Easy Emulsifier Chemistry Demonstration

Oil and Water Don't Mix - That's why you need an emulsifier.  (Joanne Goldby)

Oil and Water Don’t Mix – That’s why you need an emulsifier. (Joanne Goldby)

How an Emulsifier Works (Fvasconcellos)

How an Emulsifier Works (Fvasconcellos)

Soap is good at cleaning because it acts as an emulsifier, enabling one liquid to disperse into another immiscible liquid. While oil (which attracts dirt) doesn’t naturally mix with water, soap can suspend oil/dirt in such a way that it can be removed.

It’s easy to demonstrate the action of an emulsifer. All you need are two immiscible liquids and a little dishwashing detergent or soap.

Emulsifier Demo Materials

  • water
  • oil or kerosene
  • dishwashing detergent or soap
  • flask or clear glass

If you like, you can add food coloring to this demonstration. It will color the water and not the oil or kerosene. You don’t need to add coloring to tell the water and oil apart, though. Some oils are naturally colored. Or, if you use kerosene, it’s often tinted so people can identify it on sight.

Perform the Demonstration

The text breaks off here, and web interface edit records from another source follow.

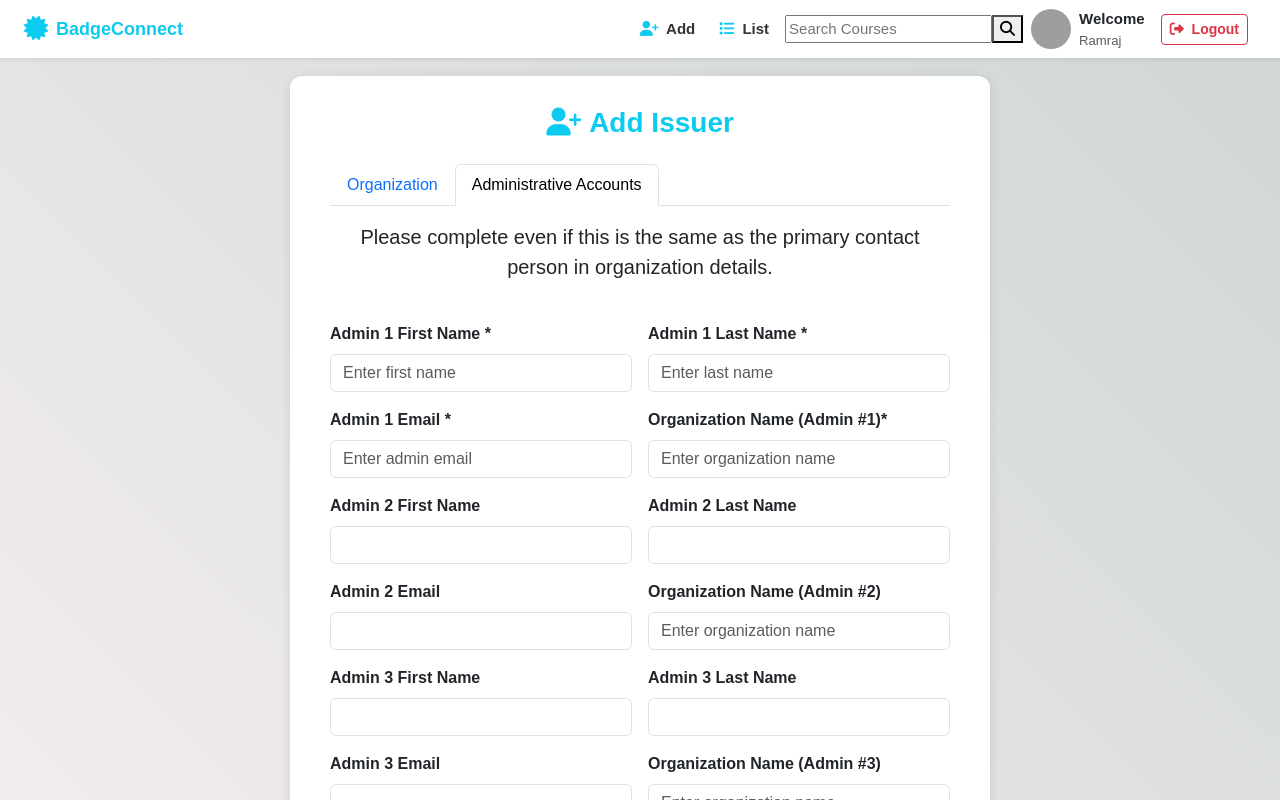
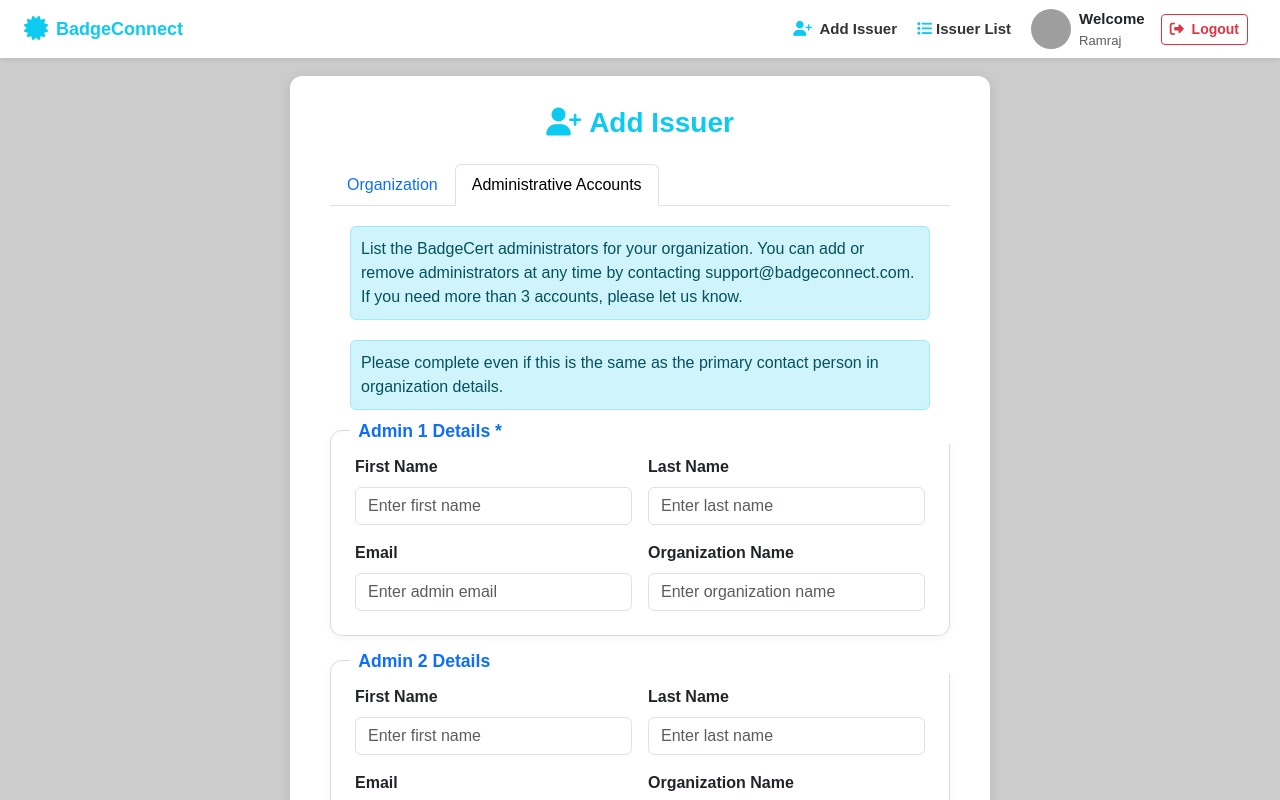
Before and after one commit to Raj-sondhiya/BadgeConnectAdmin, a plain HTML site: page issuerForm.html in a window 1280 px wide. Both pictures are taken after a click on the tab "Administrative Accounts". Shown: the top 800 px of the page. Drawn offline with nearby package versions, Linux system fonts and the light colour scheme; some packages are replaced by stand-ins of ours; grey boxes are pictures that could not be loaded; a script that the page names is missing.

Commit message:
admin screen changes according to 3 Nov meeting

```diff
--- a/issuerForm.html
+++ b/issuerForm.html
@@ -45,62 +45,66 @@
 
                     <!-- ✅ TAB 1 — Organization -->
                     <div class="tab-pane fade show active" id="orgTab" role="tabpanel">
+                        <fieldset class="admin-section">
                             <div class="row g-3">
-
                                 <div class="col-md-6">
                                     <label class="form-label fw-semibold">Organization Name *</label>
                                     <input id="orgName" type="text" class="form-control"
-                                    placeholder="Enter organization name">
+                                        placeholder="Enter organization name" required>
                                 </div>
 
                                 <div class="col-md-6">
                                     <label class="form-label fw-semibold">Postal Address *</label>
-                                <input id="postal" type="text" class="form-control" placeholder="Enter postal address">
+                                    <input id="postal" type="text" class="form-control"
+                                        placeholder="Enter postal address" required>
                                 </div>
 
                                 <div class="col-md-6">
                                     <label class="form-label fw-semibold">Website *</label>
-                                <input id="orgWebsite" type="url" class="form-control" placeholder="Enter website URL">
+                                    <input id="orgWebsite" type="url" class="form-control"
+                                        placeholder="Enter website URL" required>
                                 </div>
 
                                 <div class="col-md-6">
                                     <label class="form-label fw-semibold">Organization Email *</label>
                                     <input id="orgEmail" type="email" class="form-control"
-                                    placeholder="Enter organization email">
+                                        placeholder="Enter organization email" required>
                                 </div>
 
                                 <div class="col-md-6">
                                     <label class="form-label fw-semibold">Primary Contact First Name *</label>
-                                <input id="pcFirstName" type="text" class="form-control" placeholder="Enter first name">
+                                    <input id="pcFirstName" type="text" class="form-control"
+                                        placeholder="Enter first name" required>
                                 </div>
 
                                 <div class="col-md-6">
                                     <label class="form-label fw-semibold">Primary Contact Last Name *</label>
-                                <input id="pcLastName" type="text" class="form-control" placeholder="Enter last name">
+                                    <input id="pcLastName" type="text" class="form-control"
+                                        placeholder="Enter last name" required>
                                 </div>
 
                                 <div class="col-md-6">
                                     <label class="form-label fw-semibold">Primary Contact Email *</label>
                                     <input id="pcEmail" type="email" class="form-control"
-                                    placeholder="Enter primary contact email">
+                                        placeholder="Enter primary contact email" required>
                                 </div>
 
                                 <div class="col-md-6">
                                     <label class="form-label fw-semibold">Primary Contact Phone *</label>
                                     <input id="pcPhone" type="tel" class="form-control"
-                                    placeholder="Enter primary contact phone">
+                                        placeholder="Enter primary contact phone" required>
                                 </div>
 
                                 <div class="col-md-6">
                                     <label class="form-label fw-semibold">Support Email *</label>
                                     <input id="supportEmail" type="email" class="form-control"
-                                    placeholder="Enter support email">
+                                        placeholder="Enter support email" required>
                                 </div>
-
                             </div>
+                        </fieldset>
 
                         <!-- ✅ NEXT button only for Tab 1 -->
-                        <div class="d-flex justify-content-end mt-4">
+                        <div class="d-flex  mt-4">
                             <button type="button" id="nextTabBtn" class="btn btn-info text-white fw-semibold">
                                 Next &nbsp; <i class="fa-solid fa-arrow-right"></i>
                             </button>
@@ -110,87 +114,112 @@
                     <!-- ✅ TAB 2 — Administrative Accounts -->
 
                     <div class="tab-pane fade" id="adminTab" role="tabpanel">
+                        <!-- <p class="lead text-md-center pb-2">
+                            Please complete even if this is the same as the primary contact person in organization
+                            details.
+                        </p> -->
+                        <div class="alert alert-info " role="alert">
+                            List the BadgeCert administrators for your organization. You can add or remove
+                            administrators at any time by contacting support@badgeconnect.com. If you need more than 3
+                            accounts, please let us know.
+                        </div>
+                        <div class="alert alert-info" role="alert">
+                            Please complete even if this is the same as the primary contact person in organization
+                            details.
+                        </div>
+
+                        <!-- Admin 1 -->
+                        <fieldset class="admin-section">
+                            <legend>Admin 1 Details *</legend>
                             <div class="row g-3">
-                            <p class="lead text-md-center pb-2">Please complete even if this is the same as the primary
-                                contact person in organization details.</p>
+                                <div class="col-md-6">
+                                    <label class="form-label fw-semibold">First Name</label>
+                                    <input id="admin1FirstName" type="text" class="form-control"
+                                        placeholder="Enter first name" required>
+                                </div>
+                                <div class="col-md-6">
+                                    <label class="form-label fw-semibold">Last Name</label>
+                                    <input id="admin1LastName" type="text" class="form-control"
+                                        placeholder="Enter last name" required>
+                                </div>
+                                <div class="col-md-6">
+                                    <label class="form-label fw-semibold">Email</label>
+                                    <input id="admin1Email" type="email" class="form-control"
+                                        placeholder="Enter admin email" required>
+                                </div>
+                                <div class="col-md-6">
+                                    <label class="form-label fw-semibold">Organization Name</label>
+                                    <input id="admin1OrgName" type="text" class="form-control"
+                                        placeholder="Enter organization name" required>
+                                </div>
+                            </div>
+                        </fieldset>
 
+                        <div id="optionalAdmins">
+                            <!-- Admin 2 -->
+                            <fieldset class="admin-section">
+                                <legend>Admin 2 Details</legend>
+                                <div class="row g-3">
                                     <div class="col-md-6">
-                                <label class="form-label fw-semibold">Admin 1 First Name *</label>
-                                <input id="admin1FirstName" type="text" class="form-control"
+                                        <label class="form-label fw-semibold">First Name</label>
+                                        <input id="admin2FirstName" type="text" class="form-control"
                                             placeholder="Enter first name">
                                     </div>
-
                                     <div class="col-md-6">
-                                <label class="form-label fw-semibold">Admin 1 Last Name *</label>
-                                <input id="admin1LastName" type="text" class="form-control"
+                                        <label class="form-label fw-semibold">Last Name</label>
+                                        <input id="admin2LastName" type="text" class="form-control"
                                             placeholder="Enter last name">
                                     </div>
-
                                     <div class="col-md-6">
-                                <label class="form-label fw-semibold">Admin 1 Email *</label>
-                                <input id="admin1Email" type="email" class="form-control"
+                                        <label class="form-label fw-semibold">Email</label>
+                                        <input id="admin2Email" type="email" class="form-control"
                                             placeholder="Enter admin email">
                                     </div>
-
                                     <div class="col-md-6">
-                                <label class="form-label fw-semibold">Organization Name (Admin #1)*</label>
-                                <input id="admin1OrgName" type="text" class="form-control"
-                                    placeholder="Enter organization name">
-                            </div>
-
-                            <!-- Optional Admins -->
-                            <div class="col-md-6">
-                                <label class="form-label fw-semibold">Admin 2 First Name</label>
-                                <input id="admin2FirstName" type="text" class="form-control">
-                            </div>
-
-                            <div class="col-md-6">
-                                <label class="form-label fw-semibold">Admin 2 Last Name</label>
-                                <input id="admin2LastName" type="text" class="form-control">
-                            </div>
-
-                            <div class="col-md-6">
-                                <label class="form-label fw-semibold">Admin 2 Email</label>
-                                <input id="admin2Email" type="email" class="form-control">
-                            </div>
-
-                            <div class="col-md-6">
-                                <label class="form-label fw-semibold">Organization Name (Admin #2)</label>
+                                        <label class="form-label fw-semibold">Organization Name</label>
                                         <input id="admin2OrgName" type="text" class="form-control"
                                             placeholder="Enter organization name">
                                     </div>
+                                </div>
+                            </fieldset>
 
+                            <!-- Admin 3 -->
+                            <fieldset class="admin-section">
+                                <legend>Admin 3 Details</legend>
+                                <div class="row g-3">
                                     <div class="col-md-6">
-                                <label class="form-label fw-semibold">Admin 3 First Name</label>
-                                <input id="admin3FirstName" type="text" class="form-control">
+                                        <label class="form-label fw-semibold">First Name</label>
+                                        <input id="admin3FirstName" type="text" class="form-control"
+                                            placeholder="Enter first name">
                                     </div>
-
                                     <div class="col-md-6">
-                                <label class="form-label fw-semibold">Admin 3 Last Name</label>
-                                <input id="admin3LastName" type="text" class="form-control">
+                                        <label class="form-label fw-semibold">Last Name</label>
+                                        <input id="admin3LastName" type="text" class="form-control"
+                                            placeholder="Enter last name">
                                     </div>
-
                                     <div class="col-md-6">
-                                <label class="form-label fw-semibold">Admin 3 Email</label>
-                                <input id="admin3Email" type="email" class="form-control">
+                                        <label class="form-label fw-semibold">Email</label>
+                                        <input id="admin3Email" type="email" class="form-control"
+                                            placeholder="Enter admin email">
                                     </div>
-
                                     <div class="col-md-6">
-                                <label class="form-label fw-semibold">Organization Name (Admin #3)</label>
+                                        <label class="form-label fw-semibold">Organization Name</label>
                                         <input id="admin3OrgName" type="text" class="form-control"
                                             placeholder="Enter organization name">
                                     </div>
-
+                                </div>
+                            </fieldset>
                         </div>
 
-                        <!-- ✅ Previous + Submit -->
-                        <div class="d-flex justify-content-between mt-4">
+                        <!-- Footer Buttons -->
+                        <div class="d-flex mt-4">
                             <button type="button" id="prevTabBtn" class="btn btn-secondary fw-semibold">
                                 <i class="fa-solid fa-arrow-left"></i> &nbsp; Previous
                             </button>
-
                             <div id="actionButtonsContainer"></div>
                         </div>
+
+                        <p></p>
                     </div>
                 </div>
             </form>
--- a/issuerForm.js
+++ b/issuerForm.js
@@ -75,7 +75,7 @@ document.addEventListener("DOMContentLoaded", () => {
         });
 
         actionButtons.innerHTML = `
-            <button type="button" id="cancelBtn" class="btn btn-secondary fw-semibold">Cancel</button>
+            <button type="button" id="cancelBtn" class="btn btn-secondary fw-semibold ms-2">Cancel</button>
             <button type="submit" class="btn btn-warning text-white fw-semibold">Update</button>
         `;
 
@@ -85,7 +85,8 @@ document.addEventListener("DOMContentLoaded", () => {
     } else {
         heading.innerHTML = `<i class="fa-solid fa-user-plus me-2"></i>Add Issuer`;
         actionButtons.innerHTML = `
-            <button type="submit" class="btn btn-success fw-semibold">Submit</button>
+            <button type="submit" class="btn btn-primary
+             fw-semibold ms-2">Submit</button>
         `;
     }
 
@@ -162,7 +163,7 @@ document.addEventListener("DOMContentLoaded", () => {
                 title: "Updated!",
                 text: "Issuer details updated successfully.",
                 icon: "success",
-                confirmButtonColor: "#3085d6"
+                confirmButtonColor: "#28a745"
             }).then(() => {
                 localStorage.setItem(ISSUER_STORAGE_KEY, JSON.stringify(issuers));
                 window.location.href = "issuerList.html";
--- a/navbar.html
+++ b/navbar.html
@@ -16,21 +16,17 @@
 
         <!-- Navbar Links -->
         <div class="collapse navbar-collapse" id="adminNavbar">
-            <ul class="navbar-nav ms-auto mb-2 mb-lg-0 align-items-center">
+            <ul class="navbar-nav ms-auto mb-lg-0 align-items-center">
                 <li class="nav-item">
                     <a class="nav-link fw-semibold" href="issuerForm.html">
-                        <i class="fa-solid fa-user-plus me-1 text-info"></i> Add
+                        <i class="fa-solid fa-user-plus me-1 text-info"></i> Add Issuer
                     </a>
                 </li>
-                <li class="nav-item mx-2">
+                <li class="nav-item mx-1">
                     <a class="nav-link fw-semibold" href="issuerList.html">
-                        <i class="fa-solid fa-list me-1 text-info"></i> List
+                        <i class="fa-solid fa-list me-1 text-info"></i>Issuer List
                     </a>
                 </li>
-                <input type="text" placeholder="Search Courses" name="search">
-                <button>
-                    <i class="fa fa-search"></i>
-                </button>
 
                 <!-- Profile + Welcome -->
                 <li class="nav-item d-flex align-items-center mx-2">
--- a/style.css
+++ b/style.css
@@ -1,6 +1,6 @@
 body {
   margin: 0;
-  min-height: 100vh;
+  /* min-height: 100vh; */
   font-family: "Poppins", sans-serif;
 }
 
@@ -101,7 +101,8 @@ body {
 /* Add Issuer css */
 
 body {
-  background-image: linear-gradient(45deg, rgb(245, 238, 239), rgb(207, 214, 214));
+  /* background-image: linear-gradient(45deg, rgb(245, 238, 239), rgb(207, 214, 214)); */
+  background-color: #ccc;
 }
 
 .form-container {
@@ -135,6 +136,38 @@ body {
   }
 }
 
+.alert {
+  margin: 20px;
+  padding: 10px;
+}
+
+
+.admin-section {
+  border: 1.5px solid #dcdcdc;
+  border-radius: 12px;
+  padding: 1.5rem;
+  margin-bottom: 1.5rem;
+  position: relative;
+  background: #fff;
+  box-shadow: 0 2px 6px rgba(0, 0, 0, 0.05);
+}
+
+.admin-section legend {
+  font-size: 1.1rem;
+  font-weight: 600;
+  position: absolute;
+  top: -0.8rem;
+  left: 1.2rem;
+  background: #fff;
+  padding: 0 0.5rem;
+  color: #0d6efd;
+}
+
+.form-control:focus {
+  border-color: #0d6efd;
+  box-shadow: 0 0 0 0.2rem rgba(13, 110, 253, 0.15);
+}
+
 
 /* Issuer list style */
 
```
Also changed, not shown: index.html (+3 -4 lines), issuerList.html (+2 -2 lines), issuerList.js (+6 -3 lines). Lines whose indentation alone changed are shown as unchanged.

  1. Add some oil or kerosene together with some water in a flask. Swirl the contents around to try to mix them. What happens?
  2. Add a squirt of dishwashing liquid. Swirl or shake the flask to mix the ingredients. How has the layer of kerosene or oil been changed?

What could be easier, right?

Pepper and Water Emulsifier Trick

This video shows another fun way to illustrate emulsification. If you sprinkle pepper on a dish of water and touch your finger to the surface of the liquid, you get a wet finger but no reaction from the pepper. Next, if you put a drop of liquid dishwashing soap on the tip of your finger and touch the surface of the water, the pepper seems to scatter away.